As new combinations of interventions aiming at interrupting malaria transmission are under evaluation, understanding the associated economic costs and benefits is critical for decision-making. This study assessed the economic cost and cost-effectiveness of the Magude project, a malaria elimination initiative implemented in a district in southern Mozambique (i.e. Magude) between August 2015–June 2018. This project piloted a combination of two mass drug administration (MDA) rounds per year for two consecutive years, annual rounds of universal indoor residual spraying (IRS) and a strengthened surveillance and response system on the back of universal long-lasting insecticide treated net (LLIN) coverage and routine case management implemented by the National Malaria Control Program (NMCP). Although local transmission was not interrupted, the project achieved large reductions in the burden of malaria in the target district.

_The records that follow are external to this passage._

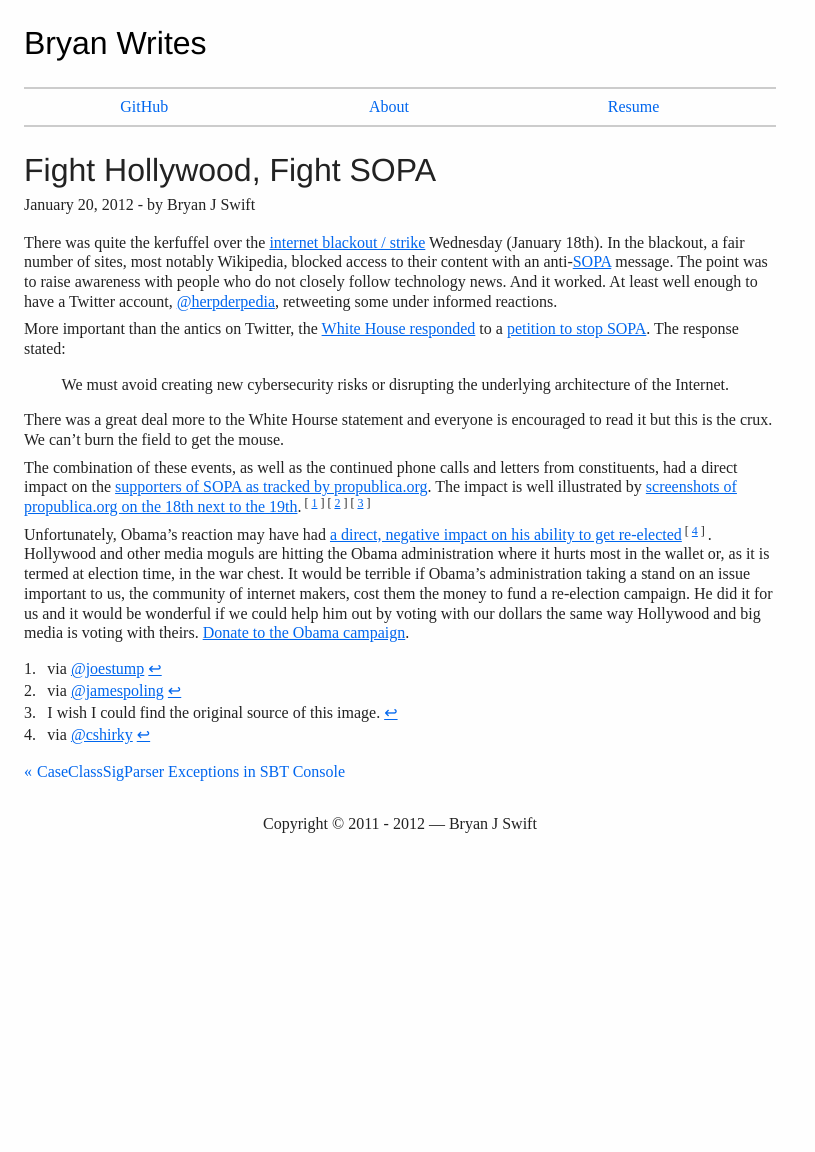
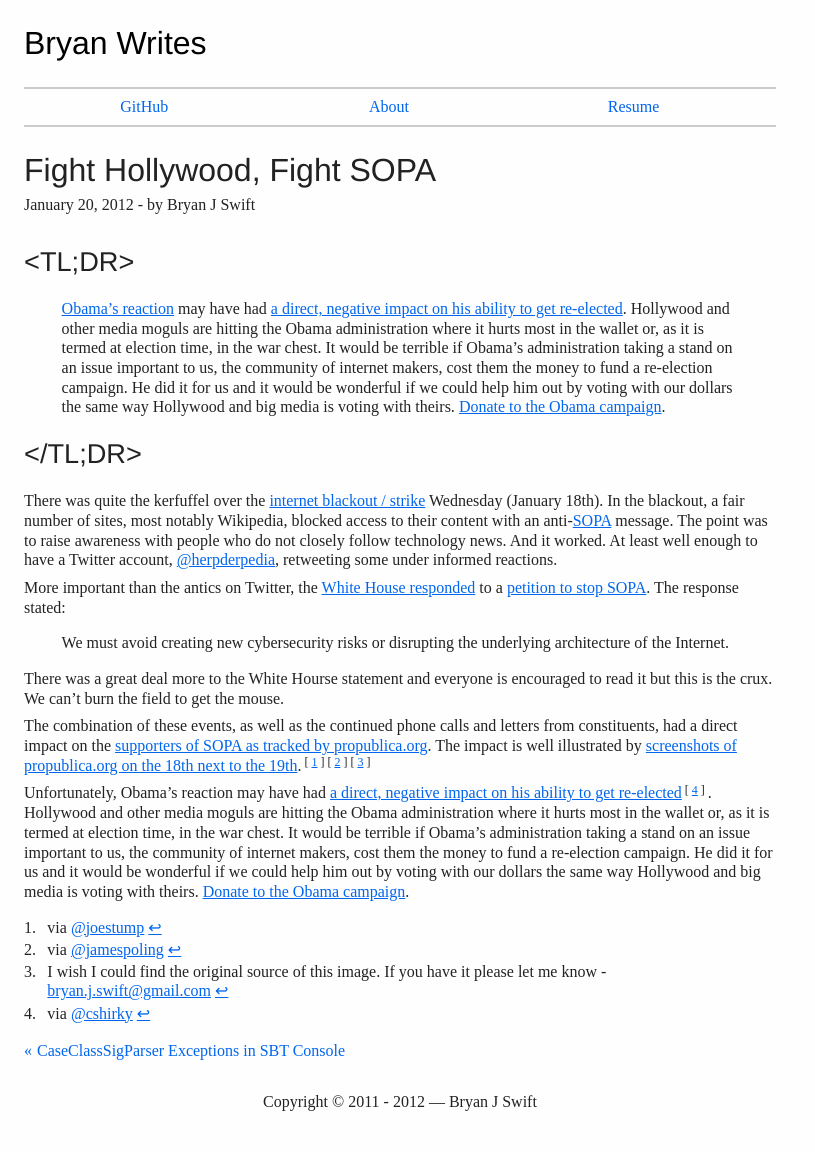
Before and after one commit to bryanjswift/bryanjswift.github.com, a Jekyll site: the page built from _posts/2012-01-20-fight-hollywood-fight-sopa.markdown, in a window 1280 px wide. Shown: the whole page, without its empty margins (0-815 px from the left). Built offline with Jekyll 4.4.1, drawn with Linux system fonts in a browser that asks for light colours; comment, search, counter and statistics services are not loaded; before the commit the page ends 900 px from its top, so only the background shows below that.

Commit message:
Add TL;DR at the top which is a reprint of the last paragraph

```diff
--- a/_posts/2012-01-20-fight-hollywood-fight-sopa.markdown
+++ b/_posts/2012-01-20-fight-hollywood-fight-sopa.markdown
@@ -3,10 +3,16 @@
 title: Fight Hollywood, Fight SOPA
 ogtitle: Fight Hollywood, Fight SOPA
 ogdesc: Big media wants to take money away from Obama, fight back by giving money or spreading the word.
-date: 2012-01-20 02:32:19
+date: 2012-01-20 03:10:59
 published: true
 categories: []
 ---
+
+### <TL;DR>
+
+> [Obama's reaction](http://www.whitehouse.gov/blog/2012/01/14/obama-administration-responds-we-people-petitions-sopa-and-online-piracy) may have had [a direct, negative impact on his ability to get re-elected](http://www.deadline.com/2012/01/exclusive-hollywood-moguls-stopping-obama-donations-because-of-administrations-piracy-stand/). Hollywood and other media moguls are hitting the Obama administration where it hurts most in the wallet or, as it is termed at election time, in the war chest. It would be terrible if Obama's administration taking a stand on an issue important to us, the community of internet makers, cost them the money to fund a re-election campaign. He did it for us and it would be wonderful if we could help him out by voting with our dollars the same way Hollywood and big media is voting with theirs. [Donate to the Obama campaign](https://donate.barackobama.com/page/outreach/view/2012/antisopa).
+
+### </TL;DR>
 
 There was quite the kerfuffel over the [internet blackout / strike](http://sopastrike.com/) Wednesday (January 18th). In the blackout, a fair number of sites, most notably Wikipedia, blocked access to their content with an anti-[SOPA](http://www.opencongress.org/bill/112-h3261/show) message. The point was to raise awareness with people who do not closely follow technology news. And it worked. At least well enough to have a Twitter account, [@herpderpedia](https://twitter.com/herpderpedia), retweeting some under informed reactions.
 
@@ -22,5 +28,5 @@
 
 [^1]: via [@joestump](http://twitter.com/joestump/statuses/160107054386782209)
 [^2]: via [@jamespoling](http://twitter.com/jamespoling/statuses/160222834893914112)
-[^3]: I wish I could find the original source of this image.
+[^3]: I wish I could find the original source of this image. If you have it please let me know - <bryan.j.swift@gmail.com>
 [^4]: via [@cshirky](http://twitter.com/cshirky/statuses/160129411276996608)
```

Timor Leste has made remarkable progress from malaria control to malaria elimination in a span of 10 years during which organized malaria control efforts were instituted. The good practices and possible factors that have contributed to the remarkable transition from malaria control to elimination in a newly independent country devastated by civil unrest which left the entire administrative structure including the health sector in a disrupted non-functional state are highlighted.
The scale-up of malaria control efforts in recent years, coupled with major investments in malaria research, has produced impressive public health impact in a number of countries and has led to the development of new tools and strategies aimed at further consolidating malaria control goals.
Integrated management of malaria vectors in Uganda remains an underdeveloped component of malaria control policy.
Insecticide-treated bed nets are the preeminent malaria control means; though there is no consensus as to a best practice for large-scale insecticide-treated bed net distribution.
The proportion of malaria-related publications out of the overall biomedical output from the 11 target Asian-Pacific countries is decreasing.
The year-two-evaluation result indicates that IPTC given three times in a year (every four months) combined with timely treatment of febrile malaria illness, is effective to reduce malaria parasite prevalence in children aged 6 to 60 months in the study community.
To optimize malaria control, WHO has prioritised the need for new indicators to evaluate the efficacy of malaria vector control strategies.
School malaria surveys provide a rapid, cheap and sustainable approach to malaria surveillance which can complement household surveys, and in Kenya, show that large areas of the country do not merit any direct school-based control, but schoolbased interventions, coupled with strengthened communitybased strategies, are warranted in western and coastal Kenya.
Both fungal isolates reduced mosquito survival on immediate exposure and up to 28 d after application. Conidia were more effective when applied on mud panels and cotton cloth compared with polyester netting.